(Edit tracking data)

++++

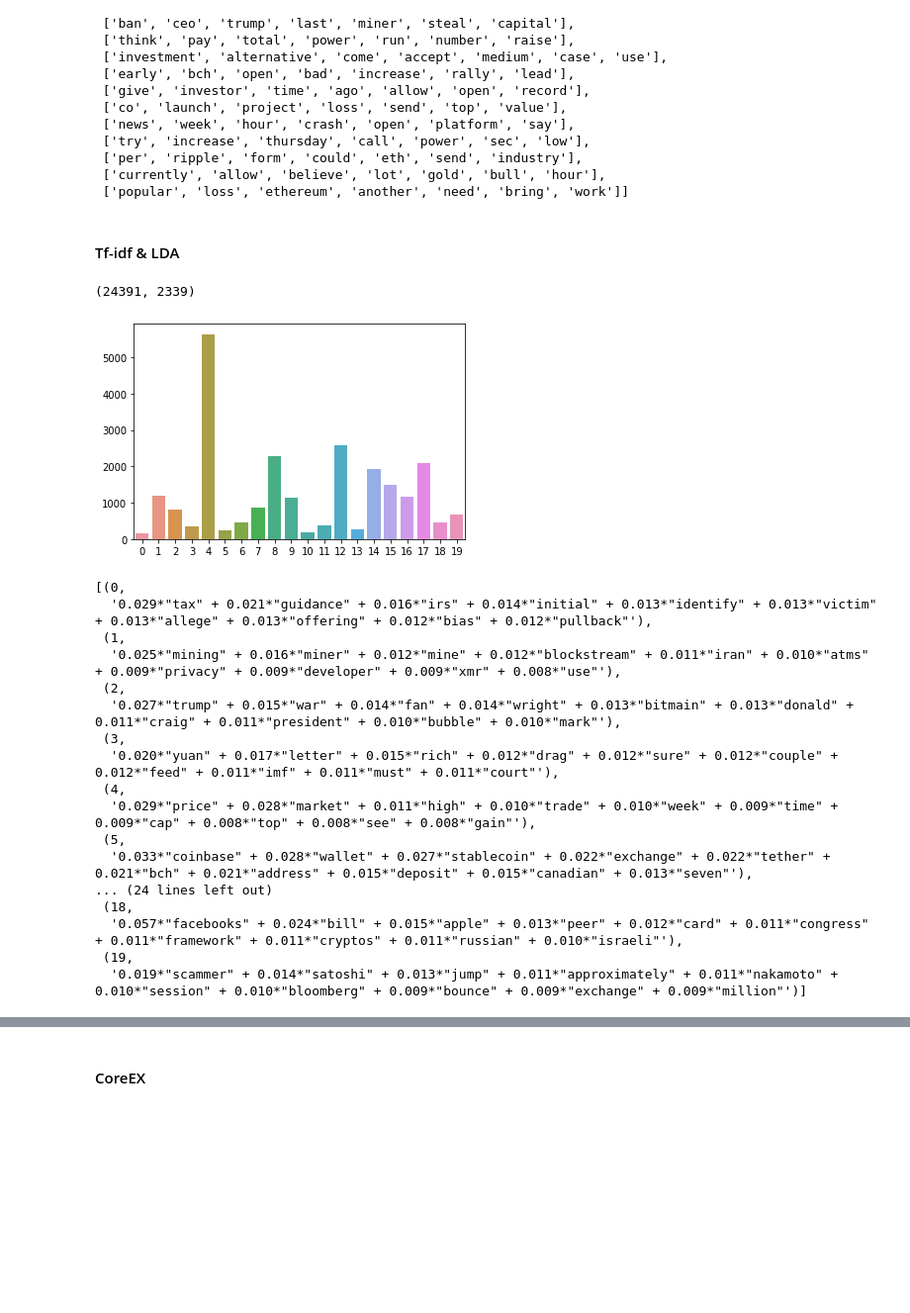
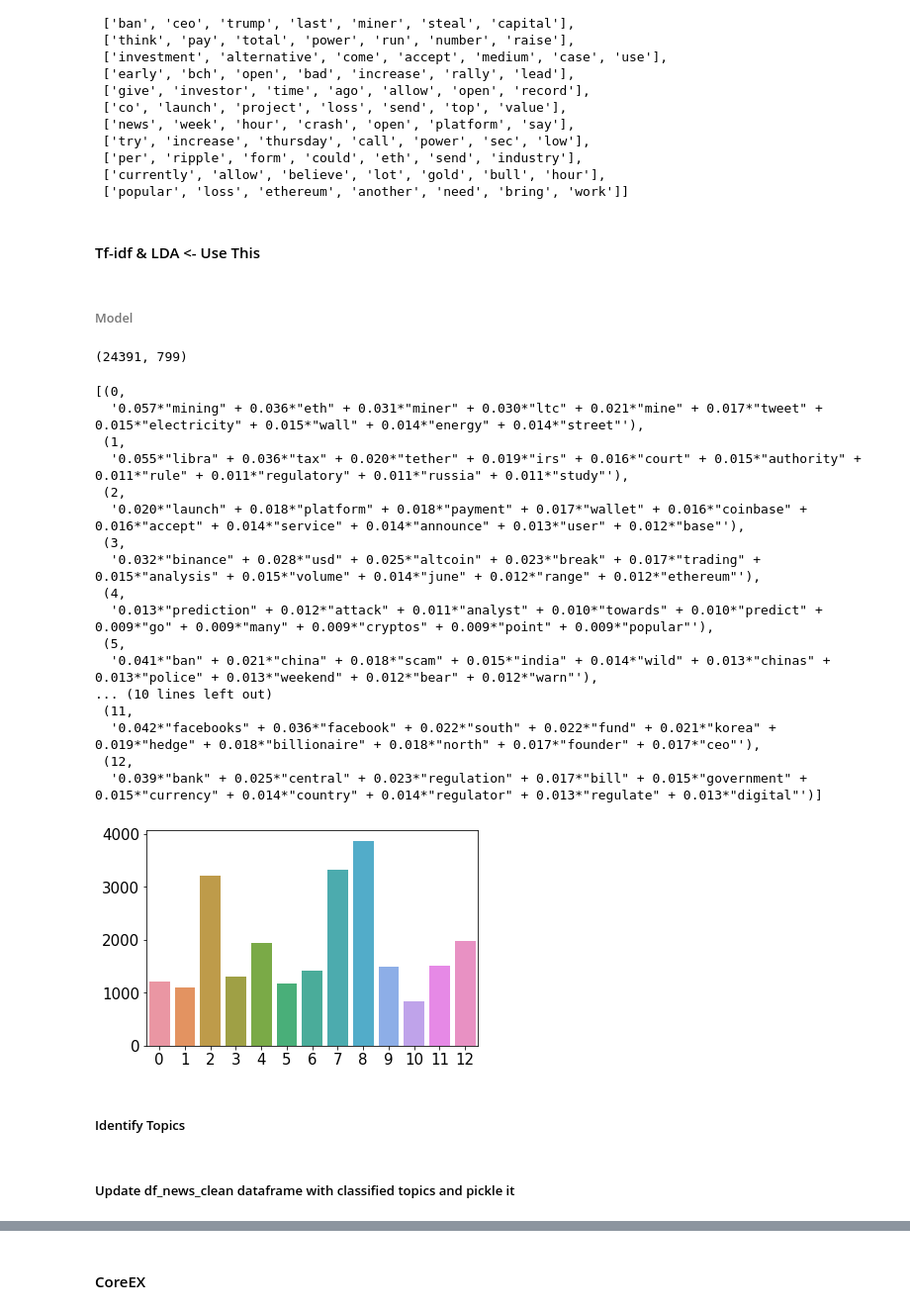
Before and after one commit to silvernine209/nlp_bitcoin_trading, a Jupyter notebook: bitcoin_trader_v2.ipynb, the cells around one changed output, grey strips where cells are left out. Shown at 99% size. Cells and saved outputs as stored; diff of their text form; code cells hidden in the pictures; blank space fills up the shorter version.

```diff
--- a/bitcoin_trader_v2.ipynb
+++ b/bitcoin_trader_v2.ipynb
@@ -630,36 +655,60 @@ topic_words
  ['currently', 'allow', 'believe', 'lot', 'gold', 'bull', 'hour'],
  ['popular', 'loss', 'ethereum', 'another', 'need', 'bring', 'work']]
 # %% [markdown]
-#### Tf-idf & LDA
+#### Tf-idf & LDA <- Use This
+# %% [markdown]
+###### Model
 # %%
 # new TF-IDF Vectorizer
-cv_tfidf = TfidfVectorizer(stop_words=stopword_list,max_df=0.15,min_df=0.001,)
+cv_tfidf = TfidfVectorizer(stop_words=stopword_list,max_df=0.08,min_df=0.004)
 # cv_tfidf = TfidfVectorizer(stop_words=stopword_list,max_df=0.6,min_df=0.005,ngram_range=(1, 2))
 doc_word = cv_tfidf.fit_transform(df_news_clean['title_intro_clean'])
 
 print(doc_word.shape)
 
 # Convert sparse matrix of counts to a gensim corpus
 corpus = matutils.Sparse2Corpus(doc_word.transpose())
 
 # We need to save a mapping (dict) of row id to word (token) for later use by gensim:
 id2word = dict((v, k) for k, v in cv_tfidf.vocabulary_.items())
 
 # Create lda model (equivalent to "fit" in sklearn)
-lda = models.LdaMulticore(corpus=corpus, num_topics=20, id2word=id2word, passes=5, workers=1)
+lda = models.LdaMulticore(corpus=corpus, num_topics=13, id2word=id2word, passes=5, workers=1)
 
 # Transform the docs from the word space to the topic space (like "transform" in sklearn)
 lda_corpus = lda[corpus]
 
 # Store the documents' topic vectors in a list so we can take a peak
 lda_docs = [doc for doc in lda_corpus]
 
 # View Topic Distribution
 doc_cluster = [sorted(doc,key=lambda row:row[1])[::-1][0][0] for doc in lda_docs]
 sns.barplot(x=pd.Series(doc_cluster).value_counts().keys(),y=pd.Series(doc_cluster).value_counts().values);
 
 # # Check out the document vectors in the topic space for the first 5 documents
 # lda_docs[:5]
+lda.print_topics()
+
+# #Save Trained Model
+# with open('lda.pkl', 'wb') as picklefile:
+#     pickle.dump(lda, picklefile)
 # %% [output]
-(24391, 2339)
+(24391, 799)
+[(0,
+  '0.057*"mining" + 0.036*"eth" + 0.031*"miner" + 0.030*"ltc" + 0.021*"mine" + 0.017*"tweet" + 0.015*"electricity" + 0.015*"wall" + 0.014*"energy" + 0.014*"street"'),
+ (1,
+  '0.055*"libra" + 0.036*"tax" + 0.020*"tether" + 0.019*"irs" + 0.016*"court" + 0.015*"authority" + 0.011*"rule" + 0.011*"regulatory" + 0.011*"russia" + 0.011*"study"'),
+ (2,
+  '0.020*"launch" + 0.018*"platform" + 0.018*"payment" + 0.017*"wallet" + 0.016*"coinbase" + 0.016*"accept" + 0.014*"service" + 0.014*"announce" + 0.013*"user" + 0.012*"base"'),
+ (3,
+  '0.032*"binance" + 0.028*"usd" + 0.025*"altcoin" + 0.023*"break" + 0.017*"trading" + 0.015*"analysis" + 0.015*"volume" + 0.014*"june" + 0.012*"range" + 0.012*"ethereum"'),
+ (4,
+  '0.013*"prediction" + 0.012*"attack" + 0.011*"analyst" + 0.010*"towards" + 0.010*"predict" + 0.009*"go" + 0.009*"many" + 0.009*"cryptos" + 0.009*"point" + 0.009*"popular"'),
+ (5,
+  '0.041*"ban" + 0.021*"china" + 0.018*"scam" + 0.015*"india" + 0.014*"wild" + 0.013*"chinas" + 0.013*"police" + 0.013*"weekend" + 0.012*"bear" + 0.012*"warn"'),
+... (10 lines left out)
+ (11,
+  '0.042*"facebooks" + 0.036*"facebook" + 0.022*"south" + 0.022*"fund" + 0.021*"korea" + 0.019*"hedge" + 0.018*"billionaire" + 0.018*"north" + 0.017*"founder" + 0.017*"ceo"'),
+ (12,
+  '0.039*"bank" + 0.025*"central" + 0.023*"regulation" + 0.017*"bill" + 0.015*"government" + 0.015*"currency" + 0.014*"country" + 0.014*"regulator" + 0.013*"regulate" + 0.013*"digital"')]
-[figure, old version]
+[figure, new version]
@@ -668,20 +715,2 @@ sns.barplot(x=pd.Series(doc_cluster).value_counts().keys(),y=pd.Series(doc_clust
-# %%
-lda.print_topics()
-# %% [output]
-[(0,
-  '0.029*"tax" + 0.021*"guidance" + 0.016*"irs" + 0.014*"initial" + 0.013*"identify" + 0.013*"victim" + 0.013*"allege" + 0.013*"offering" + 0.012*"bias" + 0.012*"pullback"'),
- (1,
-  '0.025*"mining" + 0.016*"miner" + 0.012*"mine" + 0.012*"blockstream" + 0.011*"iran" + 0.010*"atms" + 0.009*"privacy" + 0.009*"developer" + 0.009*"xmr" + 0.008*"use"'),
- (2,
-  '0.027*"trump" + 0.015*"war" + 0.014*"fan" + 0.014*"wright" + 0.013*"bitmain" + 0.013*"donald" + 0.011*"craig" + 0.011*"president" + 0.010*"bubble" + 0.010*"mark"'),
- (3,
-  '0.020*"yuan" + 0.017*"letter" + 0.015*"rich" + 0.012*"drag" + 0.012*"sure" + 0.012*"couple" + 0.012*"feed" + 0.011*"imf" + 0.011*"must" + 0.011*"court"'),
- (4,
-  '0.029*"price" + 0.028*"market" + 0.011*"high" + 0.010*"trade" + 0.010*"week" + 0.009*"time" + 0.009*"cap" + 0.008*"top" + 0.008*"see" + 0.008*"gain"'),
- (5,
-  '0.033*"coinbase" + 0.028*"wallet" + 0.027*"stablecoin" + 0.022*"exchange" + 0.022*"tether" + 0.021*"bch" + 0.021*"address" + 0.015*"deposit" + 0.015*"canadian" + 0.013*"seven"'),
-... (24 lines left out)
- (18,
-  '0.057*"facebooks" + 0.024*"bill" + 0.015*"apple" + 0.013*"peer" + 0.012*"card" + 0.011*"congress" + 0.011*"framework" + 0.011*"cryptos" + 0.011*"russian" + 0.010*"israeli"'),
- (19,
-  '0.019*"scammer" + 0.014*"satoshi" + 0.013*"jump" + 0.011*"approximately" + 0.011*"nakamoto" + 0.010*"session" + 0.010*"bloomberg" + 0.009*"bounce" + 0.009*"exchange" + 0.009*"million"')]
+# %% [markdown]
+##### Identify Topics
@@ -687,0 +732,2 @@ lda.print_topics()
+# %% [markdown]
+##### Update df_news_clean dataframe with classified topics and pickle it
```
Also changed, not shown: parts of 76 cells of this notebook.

++++

- **TASK TO COMPLETE**
From the records, copy out each line that includes the string "TfidfVectorizer".

- **TASK SOLUTION**
-cv_tfidf = TfidfVectorizer(stop_words=stopword_list,max_df=0.15,min_df=0.001,)
+cv_tfidf = TfidfVectorizer(stop_words=stopword_list,max_df=0.08,min_df=0.004)
 # cv_tfidf = TfidfVectorizer(stop_words=stopword_list,max_df=0.6,min_df=0.005,ngram_range=(1, 2))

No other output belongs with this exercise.